Secondhand Smoke (Environmental Tobacco Smoke)

Secondhand smoke is the smoke you’re exposed to when someone nearby is smoking. It includes the smoke breathed out by the smoker. And it includes the smoke given off by the burning tobacco.

How secondhand smoke causes harm

Secondhand smoke contains thousands of chemicals, including:

  • Nicotine

  • Ammonia

  • Arsenic

  • Benzene

  • Carbon monoxide

  • Formaldehyde

  • Hydrogen cyanide

Many of these chemicals are known to be harmful and even known to cause cancer.

Secondhand smoke can cause some problems right away, such as:

  • Coughing

  • Sneezing

  • Shortness of breath

  • Eye irritation

The chemicals also cause instant harm to your heart and blood vessels. They may increase your blood pressure and lower your good (HDL) cholesterol. The smoke may increase the clotting of your blood. This can put you at risk for a blood clot that can lead to a stroke or heart attack.

Long-term health problems from secondhand smoke

Contact with secondhand smoke raises the risk for some health problems over time. It may also make some health problems happen more often and be more severe. Because of this, secondhand smoke can cause death. Health problems linked to secondhand smoke include:

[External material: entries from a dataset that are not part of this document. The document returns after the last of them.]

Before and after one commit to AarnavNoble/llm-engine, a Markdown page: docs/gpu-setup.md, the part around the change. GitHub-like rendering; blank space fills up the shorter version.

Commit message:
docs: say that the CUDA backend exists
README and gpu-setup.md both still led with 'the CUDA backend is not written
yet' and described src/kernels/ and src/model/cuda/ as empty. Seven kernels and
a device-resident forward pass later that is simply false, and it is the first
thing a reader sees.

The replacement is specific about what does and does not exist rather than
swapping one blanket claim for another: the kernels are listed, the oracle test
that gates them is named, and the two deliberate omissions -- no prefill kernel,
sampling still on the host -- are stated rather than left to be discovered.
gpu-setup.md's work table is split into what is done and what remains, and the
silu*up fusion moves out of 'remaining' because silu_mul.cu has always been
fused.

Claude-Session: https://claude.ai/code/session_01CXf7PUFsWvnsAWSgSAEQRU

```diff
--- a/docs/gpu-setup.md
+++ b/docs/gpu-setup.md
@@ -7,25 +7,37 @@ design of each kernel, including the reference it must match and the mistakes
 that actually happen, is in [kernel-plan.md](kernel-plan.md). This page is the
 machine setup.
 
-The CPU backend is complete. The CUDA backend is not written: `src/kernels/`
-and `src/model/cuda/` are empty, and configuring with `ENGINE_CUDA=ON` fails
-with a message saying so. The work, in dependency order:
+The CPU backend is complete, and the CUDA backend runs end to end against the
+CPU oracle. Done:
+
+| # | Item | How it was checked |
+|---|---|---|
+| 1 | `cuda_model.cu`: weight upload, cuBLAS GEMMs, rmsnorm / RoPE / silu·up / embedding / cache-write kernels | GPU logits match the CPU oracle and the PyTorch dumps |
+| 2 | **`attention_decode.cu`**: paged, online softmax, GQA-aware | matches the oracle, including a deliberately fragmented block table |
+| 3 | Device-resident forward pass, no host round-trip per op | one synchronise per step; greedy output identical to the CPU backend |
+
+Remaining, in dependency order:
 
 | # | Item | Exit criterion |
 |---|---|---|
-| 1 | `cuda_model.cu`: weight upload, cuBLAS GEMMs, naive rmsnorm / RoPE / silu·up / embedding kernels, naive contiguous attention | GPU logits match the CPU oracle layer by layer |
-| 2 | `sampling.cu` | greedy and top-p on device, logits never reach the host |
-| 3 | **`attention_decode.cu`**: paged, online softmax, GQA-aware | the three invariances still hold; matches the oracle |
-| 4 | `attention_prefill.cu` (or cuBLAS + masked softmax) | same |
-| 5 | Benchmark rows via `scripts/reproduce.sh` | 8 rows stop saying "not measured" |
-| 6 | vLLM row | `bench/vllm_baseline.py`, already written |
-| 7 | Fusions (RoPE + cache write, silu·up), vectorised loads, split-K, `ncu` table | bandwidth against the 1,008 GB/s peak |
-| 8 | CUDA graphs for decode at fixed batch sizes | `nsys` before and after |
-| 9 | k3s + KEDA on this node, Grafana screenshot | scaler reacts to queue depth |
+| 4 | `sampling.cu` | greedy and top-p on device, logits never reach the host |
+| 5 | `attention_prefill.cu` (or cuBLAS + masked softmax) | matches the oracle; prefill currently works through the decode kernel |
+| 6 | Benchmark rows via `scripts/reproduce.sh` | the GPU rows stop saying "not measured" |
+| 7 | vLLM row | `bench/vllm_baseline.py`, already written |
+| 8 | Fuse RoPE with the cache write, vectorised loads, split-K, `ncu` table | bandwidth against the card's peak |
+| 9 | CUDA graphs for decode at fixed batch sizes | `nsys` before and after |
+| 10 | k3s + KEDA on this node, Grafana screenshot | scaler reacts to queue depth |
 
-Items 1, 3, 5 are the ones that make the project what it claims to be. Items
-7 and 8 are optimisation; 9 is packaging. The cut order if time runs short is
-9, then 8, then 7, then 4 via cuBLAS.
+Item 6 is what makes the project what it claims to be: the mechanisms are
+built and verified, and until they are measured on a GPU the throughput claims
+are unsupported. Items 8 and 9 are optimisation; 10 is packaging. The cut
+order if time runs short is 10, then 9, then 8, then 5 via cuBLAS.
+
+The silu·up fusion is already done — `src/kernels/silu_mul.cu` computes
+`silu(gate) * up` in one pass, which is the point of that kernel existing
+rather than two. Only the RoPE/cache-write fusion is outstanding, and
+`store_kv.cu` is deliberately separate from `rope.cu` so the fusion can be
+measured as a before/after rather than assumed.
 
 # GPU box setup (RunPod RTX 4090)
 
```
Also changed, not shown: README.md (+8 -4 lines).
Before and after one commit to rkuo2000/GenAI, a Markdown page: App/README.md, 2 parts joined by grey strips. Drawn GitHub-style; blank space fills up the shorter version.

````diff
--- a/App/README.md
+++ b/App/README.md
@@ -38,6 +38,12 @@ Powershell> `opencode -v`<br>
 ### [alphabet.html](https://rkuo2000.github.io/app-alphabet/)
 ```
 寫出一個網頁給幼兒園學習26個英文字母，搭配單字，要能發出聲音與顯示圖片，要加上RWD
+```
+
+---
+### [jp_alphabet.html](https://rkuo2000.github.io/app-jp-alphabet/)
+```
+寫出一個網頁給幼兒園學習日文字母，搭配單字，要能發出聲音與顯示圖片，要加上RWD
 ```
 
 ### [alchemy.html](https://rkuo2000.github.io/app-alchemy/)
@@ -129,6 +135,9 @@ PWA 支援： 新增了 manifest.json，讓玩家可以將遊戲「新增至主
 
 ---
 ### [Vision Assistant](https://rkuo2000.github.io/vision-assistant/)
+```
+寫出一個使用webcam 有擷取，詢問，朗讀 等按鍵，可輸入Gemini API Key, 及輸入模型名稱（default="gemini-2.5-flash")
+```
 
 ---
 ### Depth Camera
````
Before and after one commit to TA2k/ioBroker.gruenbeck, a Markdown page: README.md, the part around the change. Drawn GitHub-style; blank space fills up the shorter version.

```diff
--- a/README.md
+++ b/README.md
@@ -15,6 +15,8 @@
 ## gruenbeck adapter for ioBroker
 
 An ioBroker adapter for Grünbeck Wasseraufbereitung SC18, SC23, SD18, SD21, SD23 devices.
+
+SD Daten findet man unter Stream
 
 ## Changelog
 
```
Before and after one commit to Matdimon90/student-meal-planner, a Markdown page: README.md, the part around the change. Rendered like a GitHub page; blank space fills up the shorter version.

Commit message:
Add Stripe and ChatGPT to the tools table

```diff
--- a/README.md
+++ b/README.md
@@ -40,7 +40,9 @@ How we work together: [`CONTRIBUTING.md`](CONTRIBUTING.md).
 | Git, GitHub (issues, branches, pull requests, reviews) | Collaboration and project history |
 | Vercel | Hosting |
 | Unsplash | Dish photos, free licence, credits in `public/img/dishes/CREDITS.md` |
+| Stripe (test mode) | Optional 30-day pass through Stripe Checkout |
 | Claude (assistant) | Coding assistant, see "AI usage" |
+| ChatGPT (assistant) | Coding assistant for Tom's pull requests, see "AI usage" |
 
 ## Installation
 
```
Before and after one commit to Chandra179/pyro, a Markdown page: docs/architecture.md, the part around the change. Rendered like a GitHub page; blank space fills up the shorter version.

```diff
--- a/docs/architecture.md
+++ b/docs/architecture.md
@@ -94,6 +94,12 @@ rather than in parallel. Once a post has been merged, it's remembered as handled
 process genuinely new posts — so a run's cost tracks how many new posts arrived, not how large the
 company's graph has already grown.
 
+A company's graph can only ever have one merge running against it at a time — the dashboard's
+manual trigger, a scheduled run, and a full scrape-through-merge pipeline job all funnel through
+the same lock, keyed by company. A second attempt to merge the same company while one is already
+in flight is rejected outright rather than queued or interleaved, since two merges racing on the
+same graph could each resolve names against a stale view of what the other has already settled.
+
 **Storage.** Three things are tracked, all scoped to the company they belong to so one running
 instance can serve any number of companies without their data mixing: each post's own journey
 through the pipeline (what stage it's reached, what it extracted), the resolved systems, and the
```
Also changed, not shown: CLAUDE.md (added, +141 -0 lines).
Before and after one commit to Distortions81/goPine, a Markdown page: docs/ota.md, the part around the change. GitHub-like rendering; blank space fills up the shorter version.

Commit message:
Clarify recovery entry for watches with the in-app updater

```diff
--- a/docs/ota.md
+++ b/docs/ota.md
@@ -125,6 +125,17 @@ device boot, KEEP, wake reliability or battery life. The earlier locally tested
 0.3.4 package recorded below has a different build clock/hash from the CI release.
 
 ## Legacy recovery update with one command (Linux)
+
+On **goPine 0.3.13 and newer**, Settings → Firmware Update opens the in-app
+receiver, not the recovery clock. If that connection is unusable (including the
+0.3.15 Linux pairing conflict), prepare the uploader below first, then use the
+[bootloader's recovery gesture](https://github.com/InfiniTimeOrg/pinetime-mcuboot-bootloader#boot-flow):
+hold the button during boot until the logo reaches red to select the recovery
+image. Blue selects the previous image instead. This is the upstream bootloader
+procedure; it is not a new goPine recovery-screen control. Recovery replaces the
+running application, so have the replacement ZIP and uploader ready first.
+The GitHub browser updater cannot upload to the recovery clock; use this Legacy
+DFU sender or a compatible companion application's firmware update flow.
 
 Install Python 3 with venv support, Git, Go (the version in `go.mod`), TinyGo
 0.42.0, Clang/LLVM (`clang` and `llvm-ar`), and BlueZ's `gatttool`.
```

  • Lung cancer

  • Breast cancer

  • Other cancers, including leukemia, lymphoma, brain tumors, and cancers of the larynx, bladder, and stomach

  • Heart disease, which may lead to heart attack

  • Peripheral artery disease

  • Stroke

  • Ear infections, especially in children

  • Asthma

  • Respiratory infections, such as bronchitis and pneumonia

  • Scarring of the air passages in the lungs

  • Sudden infant death syndrome (SIDS)

  • Miscarriage, stillborn birth, or low-birth weight

Are you exposed to secondhand smoke?

Millions of people are exposed to secondhand smoke. This includes many young children. Children are more at risk from the health effects of secondhand smoke.

Cigarettes are the main source of secondhand smoke. Pipes, cigars, and other methods of smoking tobacco can also give off secondhand smoke. A single cigar can create as much secondhand smoke as a whole pack of cigarettes.

If you’re in an area where other people are smoking, you’re being exposed to secondhand smoke. You may breathe in secondhand smoke in bars, restaurants, or other public places. And you may breathe it in at home, at your workplace, or in a car. You may be at a higher risk for secondhand smoke exposure if you live with a smoker. You may also be at higher risk if you work in a place that allows smoking, such as a bar.

Secondhand smoke exposure can be measured. This is done by testing indoor air for chemicals found in tobacco smoke, such as nicotine. Your healthcare provider can also test your own level of exposure. This is done by measuring the level of cotinine in your blood, saliva, or urine. Cotinine is a chemical created after nicotine enters the body. If you have high levels of cotinine, you likely have high levels of other chemicals from smoke.

But this type of testing is not often needed. If you spend a lot of time in places where people smoke, you likely have high levels of chemicals in your body from the smoke. This is true even if you don’t smoke. If you spend only a small amount of time around smoke, your levels are likely lower.

Preventing exposure to secondhand smoke

You can lower your contact with secondhand smoke. Make sure to also protect children and people with health problems from the smoke. You can do this by avoiding places where smoking is allowed. If you live with a smoker, ask the person to smoke only outside.

Open windows, use air filters, and install air ventilation systems. These may lessen contact with secondhand smoke. But they do not stop contact. Prevent smoking indoors is the only way to protect people from secondhand smoke.